Wyatt Earp simply couldn't believe his eyes. That Virgil risked his life in the name of the law was understandable, since the man had always been the kind to make sure citizens abide by the law, but that he was dragging Morgan in this with him was simply unbelievable. As big brother, Virgil was supposed to make sure his baby brother Morgan remained safe, out of trouble. Getting Morgan to be sheriff of Tombstone wasn't what Wyatt called safety.
"Jesus, Christ why are you gettin' mixed up in this, Morgan?" Wyatt burst out, anxious and grieved. Why had all three come to Tombstone in the first place? To live on their lives peacefully and in quiet. As any citizen. Not as peacemakers... "What are ya tryin' to prove? That now you're part of the law, you're invincible and everyone must obey you? I tell you, you shouldn't start gettin' too much attention to yourself. That's a fuckin' dangerous game... For God's sakes, you're just a kid!"
"I'm not a kid, I'm older than Doc!" was the only thing Morgan could find to defend himself against Wyatt.
"Well, Doc's got more common sense than you, then, cause he don't get into this kind of trouble!" Wyatt, disappointed in Morgan's insane behavior, knew this would affect his younger brother, for Morgan looked up to Doc.
Whenever Doc was the center of a discussion, Virgil always intervened and spoke his mind on the boy. Of course, he did so that night. "That's for sure, he's pretty much avoidin' any business with the law. Doc ain't no fine example for Morgan, anyway. The man gets into all sorts of trouble all day long..."
"Leave Doc out of this. Both of ya. Doc ain't the problem, here." Wyatt ordered his brothers.
"Yeah, for a change, I say...!" Virgil remarked rightly.
"Look, all I'm sayin' is think about what yer doin'. Make sure you won't regret it in the future... cause I did." Wyatt suggested, trying to make them -and especially Morgan- reconsider their reckless and foolish decision.
"Jesus, Wyatt, you ain't the only one entitled to wear the goddamned badge!" Virgil burst out.
"That's not what I said, Virgil! I'm only tryin' to get Morg to see reason!"
"I don't need you to do that, Wyatt. Believe it or not I thought this through. I know what I'm doin'."
"Yeah? Good, cause that makes one of us," Wyatt retorted, angered.
"Good evenin', gentlemen," a familiar voice followed by a cough came from behind them. Sensing the somewhat tensed situation between the brothers, Doc added, "Am I interrupting a family moment?"
"Not at all, Doc, I was just leavin'," Wyatt answered, glad his friend had arrived, for he knew there was nothing he could do to make his brothers change their mind.

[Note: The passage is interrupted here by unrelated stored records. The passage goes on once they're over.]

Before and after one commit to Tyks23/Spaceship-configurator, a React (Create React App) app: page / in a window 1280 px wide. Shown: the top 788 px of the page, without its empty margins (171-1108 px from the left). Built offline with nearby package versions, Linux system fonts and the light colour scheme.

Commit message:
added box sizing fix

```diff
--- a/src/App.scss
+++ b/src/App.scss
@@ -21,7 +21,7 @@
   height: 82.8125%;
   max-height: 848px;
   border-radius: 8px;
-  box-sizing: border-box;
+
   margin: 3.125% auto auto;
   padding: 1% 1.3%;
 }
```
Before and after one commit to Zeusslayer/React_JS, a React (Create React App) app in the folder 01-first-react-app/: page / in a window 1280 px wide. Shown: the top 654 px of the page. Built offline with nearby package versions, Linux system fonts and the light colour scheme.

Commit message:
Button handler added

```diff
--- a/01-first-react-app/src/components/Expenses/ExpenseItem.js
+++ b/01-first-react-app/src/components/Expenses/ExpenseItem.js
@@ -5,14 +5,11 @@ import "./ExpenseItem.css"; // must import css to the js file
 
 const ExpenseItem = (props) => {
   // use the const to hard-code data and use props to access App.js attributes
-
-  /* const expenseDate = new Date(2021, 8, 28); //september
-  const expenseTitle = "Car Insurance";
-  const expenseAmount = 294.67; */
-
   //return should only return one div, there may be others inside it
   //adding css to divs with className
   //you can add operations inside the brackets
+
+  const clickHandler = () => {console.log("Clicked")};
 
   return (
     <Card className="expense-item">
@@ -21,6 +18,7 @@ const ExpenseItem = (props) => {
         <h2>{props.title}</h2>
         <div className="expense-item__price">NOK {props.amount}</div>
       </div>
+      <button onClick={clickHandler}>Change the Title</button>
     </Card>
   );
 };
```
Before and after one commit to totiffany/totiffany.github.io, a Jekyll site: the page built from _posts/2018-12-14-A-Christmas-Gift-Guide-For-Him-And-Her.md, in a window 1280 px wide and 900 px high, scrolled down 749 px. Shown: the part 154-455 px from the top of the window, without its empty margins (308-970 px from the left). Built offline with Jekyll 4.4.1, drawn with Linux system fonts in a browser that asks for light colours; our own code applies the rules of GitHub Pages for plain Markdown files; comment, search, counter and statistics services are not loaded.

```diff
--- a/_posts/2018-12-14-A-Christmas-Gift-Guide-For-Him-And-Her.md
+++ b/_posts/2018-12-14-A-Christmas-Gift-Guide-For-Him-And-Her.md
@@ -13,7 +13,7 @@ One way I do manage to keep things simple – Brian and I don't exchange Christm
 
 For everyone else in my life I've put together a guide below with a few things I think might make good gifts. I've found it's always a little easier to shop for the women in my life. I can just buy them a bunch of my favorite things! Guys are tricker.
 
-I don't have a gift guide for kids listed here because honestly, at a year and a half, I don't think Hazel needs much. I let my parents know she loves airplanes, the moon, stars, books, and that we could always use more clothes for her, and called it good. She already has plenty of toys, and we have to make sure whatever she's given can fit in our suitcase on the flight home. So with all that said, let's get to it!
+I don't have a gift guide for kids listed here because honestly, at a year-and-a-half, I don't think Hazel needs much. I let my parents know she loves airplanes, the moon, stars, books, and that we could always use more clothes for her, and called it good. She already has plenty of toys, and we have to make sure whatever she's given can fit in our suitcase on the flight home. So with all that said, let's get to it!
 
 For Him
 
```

He needed some cheering up, and Doc was the perfect person for it.
"Oh, Morgan," Doc said with a sarcastic tone in his voice. "I see you've got a nice silver jewelery on the chest. Followin' in the footsteps of your older siblings?" Only Wyatt sensed the sarcasm in Doc's words.
"Indeed, Doc," Morgan said, proud. "Just got sworn in."
"Very impressive..." Doc answered with more sarcasm. This time, Virgil sensed it too.
"What'd ya want, Doc?" He asked with his deep voice.
"Virgil, refined and smooth as ever, I see." Doc retorted with a false smile. "Don't you worry, now, I won't be botherin' you boys much longer. Wyatt, how about a drink at the Oriental?"
"I'd sure love that, Doc."
"Lead the way, my friend. Virgil, Morgan, a pleasant evenin' to you both," Doc said, tipping his hat.
"Likewise, Doc," Virgil answered, glad the infamous young tubercular would be out of his sight. If it weren't for Wyatt, the stern Virgil would never talk or be in the company of Doc Holliday. This man was plain trouble. He drank too much and got involved in fights. A behavior unacceptable to a lawman, and that is why Virgil had trouble understanding why Wyatt enjoyed Doc's company so much, for Wyatt, too, was a lawman. But there was a strong bond between Wyatt and Doc that wasn't understandable to others; a bond that would tie them together forever. As he watched Wyatt and Doc leave, making their way towards the Oriental, Virgil knew the two of them would never separate and he found himself being somewhat thankful for Doc for watching over his brother's back all the time. For if Doc hadn't been there in Dodge, wouldn't Wyatt be dead already? Doc, the dying tubercular, must have made himself a promise to be there to protect Wyatt with his own life if needed. How could Virgil blame Doc for being Wyatt's guardian angel?